» **What you will do**: Nothing but the lines holding the string "import" should appear in the answer. Copy them from the entries.
________________
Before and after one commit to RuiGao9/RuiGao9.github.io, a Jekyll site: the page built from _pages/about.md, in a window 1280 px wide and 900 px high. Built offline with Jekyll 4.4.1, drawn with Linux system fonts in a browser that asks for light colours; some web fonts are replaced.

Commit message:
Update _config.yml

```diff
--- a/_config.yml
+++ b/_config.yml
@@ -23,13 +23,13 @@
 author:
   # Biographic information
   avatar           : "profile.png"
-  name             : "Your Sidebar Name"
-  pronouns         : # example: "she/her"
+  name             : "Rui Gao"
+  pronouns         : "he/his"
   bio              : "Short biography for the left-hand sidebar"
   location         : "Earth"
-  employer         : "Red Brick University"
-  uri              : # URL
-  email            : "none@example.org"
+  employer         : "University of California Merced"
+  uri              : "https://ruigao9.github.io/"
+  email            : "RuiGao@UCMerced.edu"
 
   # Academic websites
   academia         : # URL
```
________________
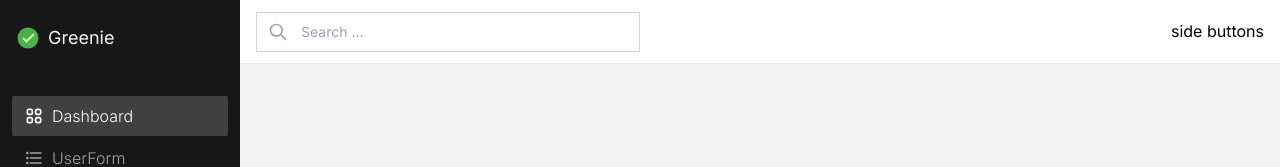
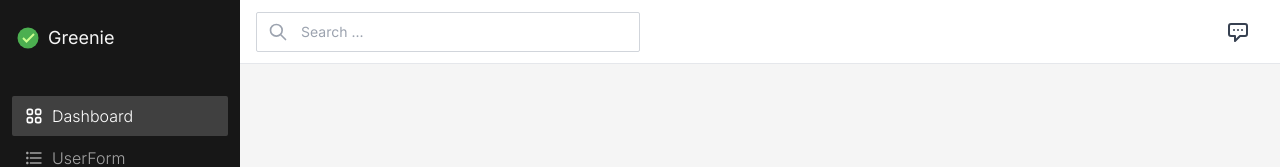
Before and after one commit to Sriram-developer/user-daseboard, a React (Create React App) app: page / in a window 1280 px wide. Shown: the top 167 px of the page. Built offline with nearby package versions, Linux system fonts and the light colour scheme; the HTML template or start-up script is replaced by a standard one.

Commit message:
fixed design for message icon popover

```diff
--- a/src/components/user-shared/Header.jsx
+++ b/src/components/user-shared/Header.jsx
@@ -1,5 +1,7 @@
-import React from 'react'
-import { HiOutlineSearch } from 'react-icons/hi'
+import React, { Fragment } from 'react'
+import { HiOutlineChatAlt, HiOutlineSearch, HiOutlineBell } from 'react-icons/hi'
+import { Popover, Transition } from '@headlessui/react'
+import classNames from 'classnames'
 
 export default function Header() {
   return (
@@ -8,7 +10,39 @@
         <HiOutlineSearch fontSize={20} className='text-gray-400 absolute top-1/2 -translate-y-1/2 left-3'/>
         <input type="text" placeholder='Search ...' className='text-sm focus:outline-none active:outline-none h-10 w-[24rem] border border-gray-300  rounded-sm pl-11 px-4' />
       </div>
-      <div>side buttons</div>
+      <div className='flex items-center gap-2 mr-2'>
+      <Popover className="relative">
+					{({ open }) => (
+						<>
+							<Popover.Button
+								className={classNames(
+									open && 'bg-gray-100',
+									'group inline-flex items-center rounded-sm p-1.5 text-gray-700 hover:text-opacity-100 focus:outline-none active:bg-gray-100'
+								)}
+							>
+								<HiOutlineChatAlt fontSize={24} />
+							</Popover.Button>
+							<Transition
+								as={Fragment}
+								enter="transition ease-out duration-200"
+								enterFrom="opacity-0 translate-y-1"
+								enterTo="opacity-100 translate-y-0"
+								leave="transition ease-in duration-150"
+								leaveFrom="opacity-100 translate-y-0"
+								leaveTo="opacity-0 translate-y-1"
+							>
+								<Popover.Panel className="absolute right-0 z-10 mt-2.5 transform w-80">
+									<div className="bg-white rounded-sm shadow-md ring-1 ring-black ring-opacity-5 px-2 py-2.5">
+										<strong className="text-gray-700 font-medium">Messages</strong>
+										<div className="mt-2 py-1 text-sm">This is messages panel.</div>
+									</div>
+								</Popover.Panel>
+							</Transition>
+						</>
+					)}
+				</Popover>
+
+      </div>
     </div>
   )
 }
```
________________
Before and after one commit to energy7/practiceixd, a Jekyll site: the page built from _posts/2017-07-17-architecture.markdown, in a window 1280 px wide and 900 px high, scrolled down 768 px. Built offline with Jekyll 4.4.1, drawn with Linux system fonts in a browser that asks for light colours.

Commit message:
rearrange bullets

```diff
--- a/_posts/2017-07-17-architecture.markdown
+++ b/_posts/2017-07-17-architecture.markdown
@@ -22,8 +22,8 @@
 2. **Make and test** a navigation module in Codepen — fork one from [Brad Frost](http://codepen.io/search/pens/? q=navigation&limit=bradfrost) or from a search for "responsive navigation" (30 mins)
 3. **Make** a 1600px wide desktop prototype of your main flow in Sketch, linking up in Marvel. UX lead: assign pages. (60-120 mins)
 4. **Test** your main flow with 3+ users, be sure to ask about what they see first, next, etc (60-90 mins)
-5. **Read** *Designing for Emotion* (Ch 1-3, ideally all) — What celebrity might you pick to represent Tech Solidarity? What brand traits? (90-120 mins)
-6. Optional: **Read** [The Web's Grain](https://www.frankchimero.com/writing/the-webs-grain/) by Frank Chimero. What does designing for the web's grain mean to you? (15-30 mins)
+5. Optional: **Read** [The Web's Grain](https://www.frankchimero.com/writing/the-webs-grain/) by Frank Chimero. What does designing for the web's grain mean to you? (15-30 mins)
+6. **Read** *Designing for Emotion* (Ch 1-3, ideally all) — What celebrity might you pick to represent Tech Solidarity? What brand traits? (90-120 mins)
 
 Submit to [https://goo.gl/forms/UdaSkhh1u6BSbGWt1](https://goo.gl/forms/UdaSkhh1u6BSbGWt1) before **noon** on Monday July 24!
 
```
________________
» **Answer to this problem**:
-import React from 'react'
-import { HiOutlineSearch } from 'react-icons/hi'
+import React, { Fragment } from 'react'
+import { HiOutlineChatAlt, HiOutlineSearch, HiOutlineBell } from 'react-icons/hi'
+import { Popover, Transition } from '@headlessui/react'
+import classNames from 'classnames'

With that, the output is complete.